Project description:Existent biomechanical studies on hip osteoarthritic gait have primarily focused on the end stage of disease. Consequently, there is no clear consensus on which specific gait parameters are of most relevance for hip osteoarthritis patients with mild to moderate symptoms. The purpose of this study was to explore sagittal plane gait characteristics during the stance phase of gait in hip osteoarthritis patients not eligible for hip replacement surgery. First, compared to healthy controls, and second, when categorized into two subgroups of radiographic severity defined from a minimal joint space of ?/>2 mm.Sagittal plane kinematics and kinetics of the hip, knee and ankle joint were calculated for total joint excursion throughout the stance phase, as well as from the specific events initial contact, midstance, peak hip extension and toe-off following 3D gait analysis. In addition, the Western Ontario and McMaster Universities Osteoarthritis Index, passive hip range of motion, and isokinetic muscle strength of hip and knee flexion and extension were included as secondary outcomes.
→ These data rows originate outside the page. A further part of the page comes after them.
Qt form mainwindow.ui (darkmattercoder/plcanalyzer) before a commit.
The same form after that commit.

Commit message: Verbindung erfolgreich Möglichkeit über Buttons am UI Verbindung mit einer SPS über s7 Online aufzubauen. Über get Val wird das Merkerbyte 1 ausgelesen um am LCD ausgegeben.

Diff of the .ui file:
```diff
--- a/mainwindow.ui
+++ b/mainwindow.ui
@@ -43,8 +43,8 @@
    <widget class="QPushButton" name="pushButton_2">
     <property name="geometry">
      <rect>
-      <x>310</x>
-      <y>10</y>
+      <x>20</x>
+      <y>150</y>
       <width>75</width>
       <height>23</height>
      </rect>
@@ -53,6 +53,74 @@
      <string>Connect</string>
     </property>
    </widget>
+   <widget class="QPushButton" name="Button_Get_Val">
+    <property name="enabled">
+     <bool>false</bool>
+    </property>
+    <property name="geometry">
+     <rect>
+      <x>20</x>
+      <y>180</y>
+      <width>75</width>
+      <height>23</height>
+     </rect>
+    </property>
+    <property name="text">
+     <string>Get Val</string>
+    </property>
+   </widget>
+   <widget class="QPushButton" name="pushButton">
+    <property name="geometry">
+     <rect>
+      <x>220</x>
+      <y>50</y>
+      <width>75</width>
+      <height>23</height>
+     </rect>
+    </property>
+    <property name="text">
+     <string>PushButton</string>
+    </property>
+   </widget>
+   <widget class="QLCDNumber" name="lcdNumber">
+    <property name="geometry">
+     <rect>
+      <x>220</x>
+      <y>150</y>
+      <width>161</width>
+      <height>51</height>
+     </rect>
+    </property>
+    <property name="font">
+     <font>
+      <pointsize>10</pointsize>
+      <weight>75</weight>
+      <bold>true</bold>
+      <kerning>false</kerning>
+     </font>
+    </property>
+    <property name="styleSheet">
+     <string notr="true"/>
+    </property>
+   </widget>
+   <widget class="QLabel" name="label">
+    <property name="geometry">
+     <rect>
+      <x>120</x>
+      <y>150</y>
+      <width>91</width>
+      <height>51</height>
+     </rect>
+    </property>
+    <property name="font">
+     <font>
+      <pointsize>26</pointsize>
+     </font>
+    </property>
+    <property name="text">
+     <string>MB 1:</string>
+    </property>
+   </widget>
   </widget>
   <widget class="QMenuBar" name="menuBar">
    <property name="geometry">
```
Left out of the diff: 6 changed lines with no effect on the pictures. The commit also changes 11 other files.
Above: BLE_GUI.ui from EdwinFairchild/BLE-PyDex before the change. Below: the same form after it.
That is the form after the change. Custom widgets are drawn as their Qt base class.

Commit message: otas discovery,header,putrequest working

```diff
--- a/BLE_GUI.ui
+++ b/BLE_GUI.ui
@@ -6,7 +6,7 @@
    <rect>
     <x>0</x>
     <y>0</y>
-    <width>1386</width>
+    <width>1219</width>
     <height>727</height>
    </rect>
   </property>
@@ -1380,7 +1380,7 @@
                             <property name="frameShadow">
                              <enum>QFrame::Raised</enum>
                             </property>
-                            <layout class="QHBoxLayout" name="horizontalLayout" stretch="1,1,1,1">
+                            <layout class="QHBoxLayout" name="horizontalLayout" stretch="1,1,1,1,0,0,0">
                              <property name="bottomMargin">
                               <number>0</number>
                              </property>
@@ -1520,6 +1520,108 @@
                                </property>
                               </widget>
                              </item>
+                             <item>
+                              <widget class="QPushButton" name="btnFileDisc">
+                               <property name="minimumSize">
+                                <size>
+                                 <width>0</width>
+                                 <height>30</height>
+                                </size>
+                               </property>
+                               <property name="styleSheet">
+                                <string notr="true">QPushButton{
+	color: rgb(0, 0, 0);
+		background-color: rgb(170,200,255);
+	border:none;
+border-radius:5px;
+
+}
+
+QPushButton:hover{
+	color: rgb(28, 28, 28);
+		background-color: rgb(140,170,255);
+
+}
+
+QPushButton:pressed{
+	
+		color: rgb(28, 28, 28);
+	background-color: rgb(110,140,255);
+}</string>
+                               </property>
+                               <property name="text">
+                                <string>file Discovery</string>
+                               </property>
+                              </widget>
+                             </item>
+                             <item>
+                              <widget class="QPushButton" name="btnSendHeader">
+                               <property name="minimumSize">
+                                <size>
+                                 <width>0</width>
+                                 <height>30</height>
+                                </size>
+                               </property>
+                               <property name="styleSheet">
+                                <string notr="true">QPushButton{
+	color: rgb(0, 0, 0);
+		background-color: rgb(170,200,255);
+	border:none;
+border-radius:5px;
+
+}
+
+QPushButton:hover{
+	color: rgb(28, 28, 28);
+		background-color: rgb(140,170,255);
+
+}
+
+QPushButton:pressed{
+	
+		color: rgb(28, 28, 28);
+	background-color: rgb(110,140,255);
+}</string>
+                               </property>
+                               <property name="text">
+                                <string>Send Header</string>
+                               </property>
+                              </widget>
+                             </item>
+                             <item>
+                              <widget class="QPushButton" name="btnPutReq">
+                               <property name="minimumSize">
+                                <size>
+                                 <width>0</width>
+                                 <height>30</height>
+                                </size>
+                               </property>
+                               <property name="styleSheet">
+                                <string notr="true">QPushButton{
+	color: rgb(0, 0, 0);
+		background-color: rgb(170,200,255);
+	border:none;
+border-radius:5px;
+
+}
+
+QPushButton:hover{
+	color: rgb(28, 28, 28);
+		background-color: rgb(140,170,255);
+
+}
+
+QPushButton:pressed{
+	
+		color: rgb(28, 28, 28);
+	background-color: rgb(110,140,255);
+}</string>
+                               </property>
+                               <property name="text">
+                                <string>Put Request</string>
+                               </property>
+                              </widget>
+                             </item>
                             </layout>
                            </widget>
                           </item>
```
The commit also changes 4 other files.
Data were checked for normality and differences evaluated with the independent Student's t-test, Welch's t-test and the independent Mann-Whitney U-test. A binary logistic regression model was used in order to control for velocity in key variables.Fourty-eight hip osteoarthritis patients and 22 controls were included in the final material. The patients walked significantly slower than the controls (p=0.002), revealed significantly reduced joint excursions of the hip (p<0.001) and knee (p=0.011), and a reduced hip flexion moment at midstance and peak hip extension (p<0.001). Differences were primarily manifested during the latter 50% of stance, and were persistent when controlling for velocity. Subgroup analyses of patients with minimal joint space ?/>2 mm suggested that the observed deviations were more pronounced in patients with greater radiographic severity. The biomechanical differences were, however, not reflected in self-reported symptoms or function.Reduced gait velocity, reduced sagittal plane joint excursion, and a reduced hip flexion moment in the late stance phase of gait were found to be evident already in hip osteoarthritis patients with mild to moderate symptoms, not eligible for total hip replacement. Consequently, these variables should be considered as key features in studies regarding hip osteoarthritic gait at all stages of disease. Subgroup analyses of patients with different levels of radiographic OA further generated the hypothesis that the observed characteristics were more pronounced in patients with a minimal joint space ?2 mm.